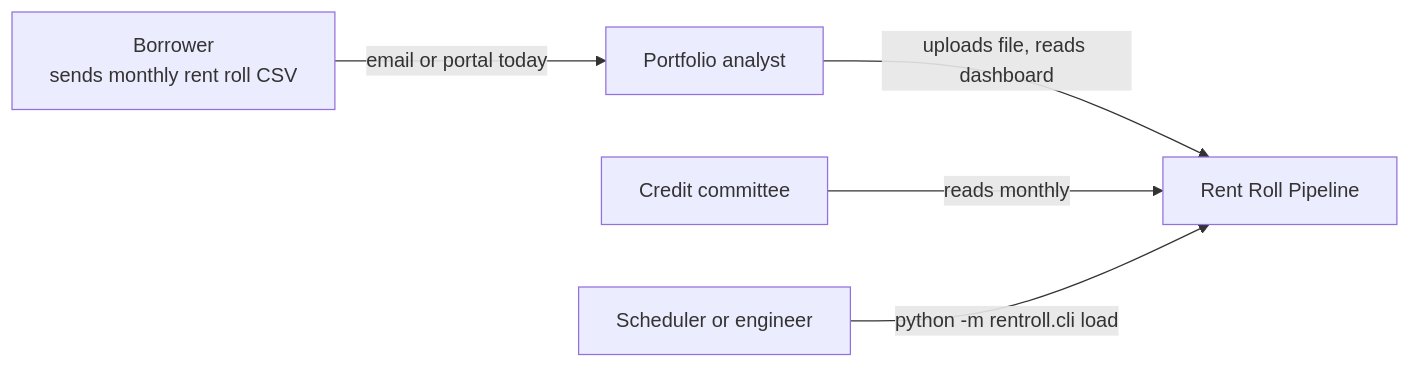
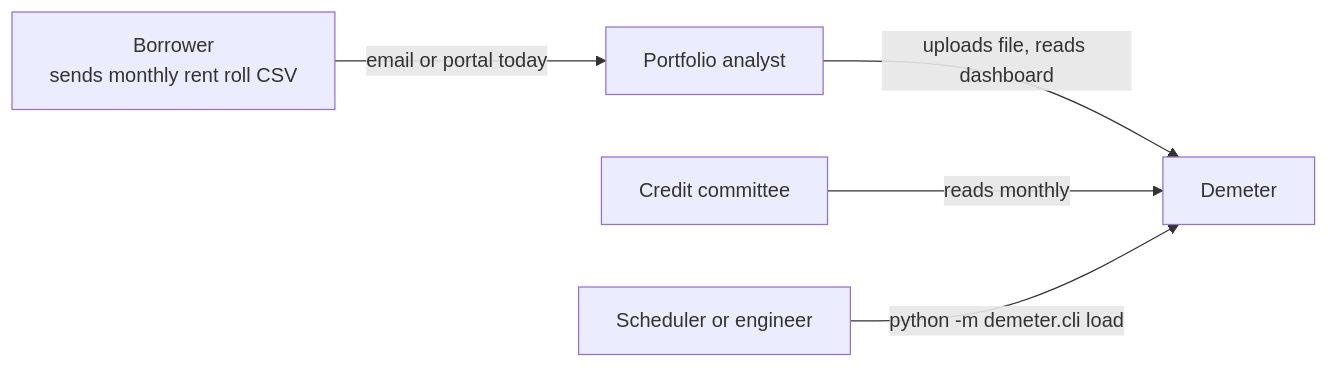
The first of 6 diagrams in docs/DESIGN.md (Legion91919/demeter), drawn with Mermaid before and after one commit. The commit also changed other lines of this file and 38 other files, not shown here.

Commit message:
Rename Rent Roll Pipeline to Demeter (product, Python package and dashboard)

````diff
--- a/docs/DESIGN.md
+++ b/docs/DESIGN.md
@@ -77,7 +77,7 @@
 ```mermaid
 flowchart LR
   borrower[Borrower<br/>sends monthly rent roll CSV] -->|email or portal today| analyst[Portfolio analyst]
-  analyst -->|uploads file, reads dashboard| system[Rent Roll Pipeline]
+  analyst -->|uploads file, reads dashboard| system[Demeter]
   committee[Credit committee] -->|reads monthly| system
-  ops[Scheduler or engineer] -->|python -m rentroll.cli load| system
+  ops[Scheduler or engineer] -->|python -m demeter.cli load| system
 ```
````
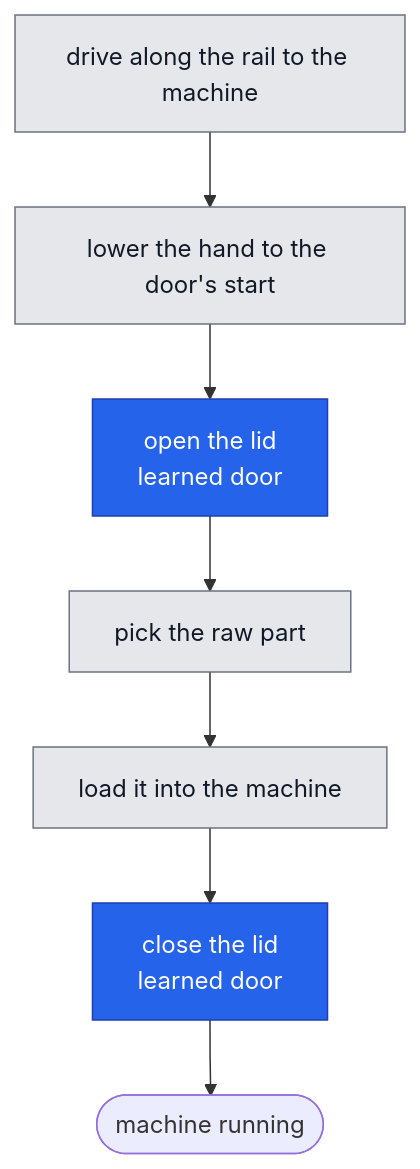
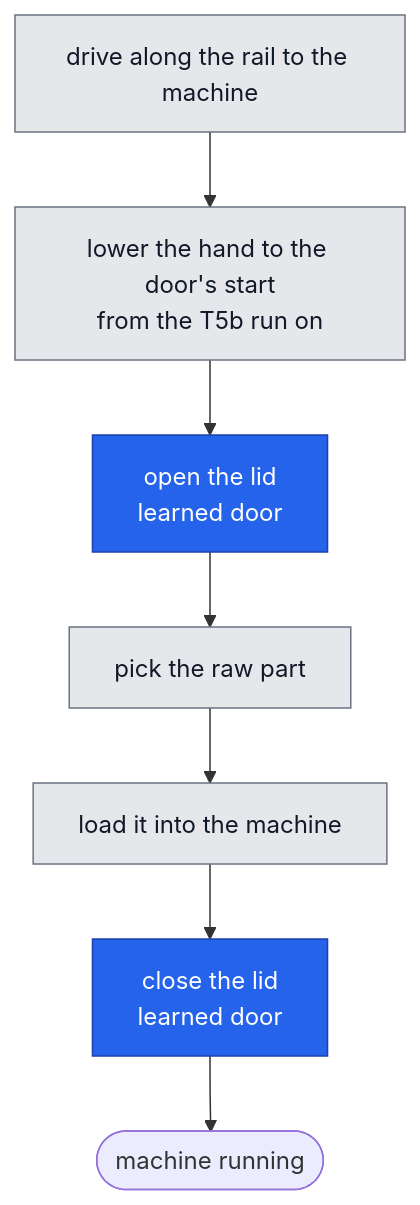
The fourth of 5 diagrams in README.md (Abdullah-Muz/polypanda), drawn with Mermaid before and after one commit. The commit also changed other lines of this file and 1 other file, not shown here.

````diff
--- a/README.md
+++ b/README.md
@@ -211,13 +216,13 @@
 ```mermaid
 flowchart TD
-    R[drive along the rail to the machine] --> H[lower the hand to the door's start]
+    R[drive along the rail to the machine] --> H[lower the hand to the door's start<br/>from the T5b run on]
     H --> O[open the lid<br/>learned door]
     O --> PK[pick the raw part]
     PK --> LD[load it into the machine]
     LD --> C[close the lid<br/>learned door]
     C --> M([machine running])
     classDef learned fill:#2563eb,stroke:#1e40af,color:#ffffff
     classDef scripted fill:#e5e7eb,stroke:#6b7280,color:#111827
     class O,C learned
     class R,H,PK,LD scripted
 ```
````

- **Aim of the task**
Apart from the images, retype the full material exactly as written.

- **Answer**
The first of 6 diagrams in docs/DESIGN.md (Legion91919/demeter), drawn with Mermaid before and after one commit. The commit also changed other lines of this file and 38 other files, not shown here.

Commit message:
Rename Rent Roll Pipeline to Demeter (product, Python package and dashboard)

````diff
--- a/docs/DESIGN.md
+++ b/docs/DESIGN.md
@@ -77,7 +77,7 @@
 ```mermaid
 flowchart LR
   borrower[Borrower<br/>sends monthly rent roll CSV] -->|email or portal today| analyst[Portfolio analyst]
-  analyst -->|uploads file, reads dashboard| system[Rent Roll Pipeline]
+  analyst -->|uploads file, reads dashboard| system[Demeter]
   committee[Credit committee] -->|reads monthly| system
-  ops[Scheduler or engineer] -->|python -m rentroll.cli load| system
+  ops[Scheduler or engineer] -->|python -m demeter.cli load| system
 ```
````
The fourth of 5 diagrams in README.md (Abdullah-Muz/polypanda), drawn with Mermaid before and after one commit. The commit also changed other lines of this file and 1 other file, not shown here.

````diff
--- a/README.md
+++ b/README.md
@@ -211,13 +216,13 @@
 ```mermaid
 flowchart TD
-    R[drive along the rail to the machine] --> H[lower the hand to the door's start]
+    R[drive along the rail to the machine] --> H[lower the hand to the door's start<br/>from the T5b run on]
     H --> O[open the lid<br/>learned door]
     O --> PK[pick the raw part]
     PK --> LD[load it into the machine]
     LD --> C[close the lid<br/>learned door]
     C --> M([machine running])
     classDef learned fill:#2563eb,stroke:#1e40af,color:#ffffff
     classDef scripted fill:#e5e7eb,stroke:#6b7280,color:#111827
     class O,C learned
     class R,H,PK,LD scripted
 ```
````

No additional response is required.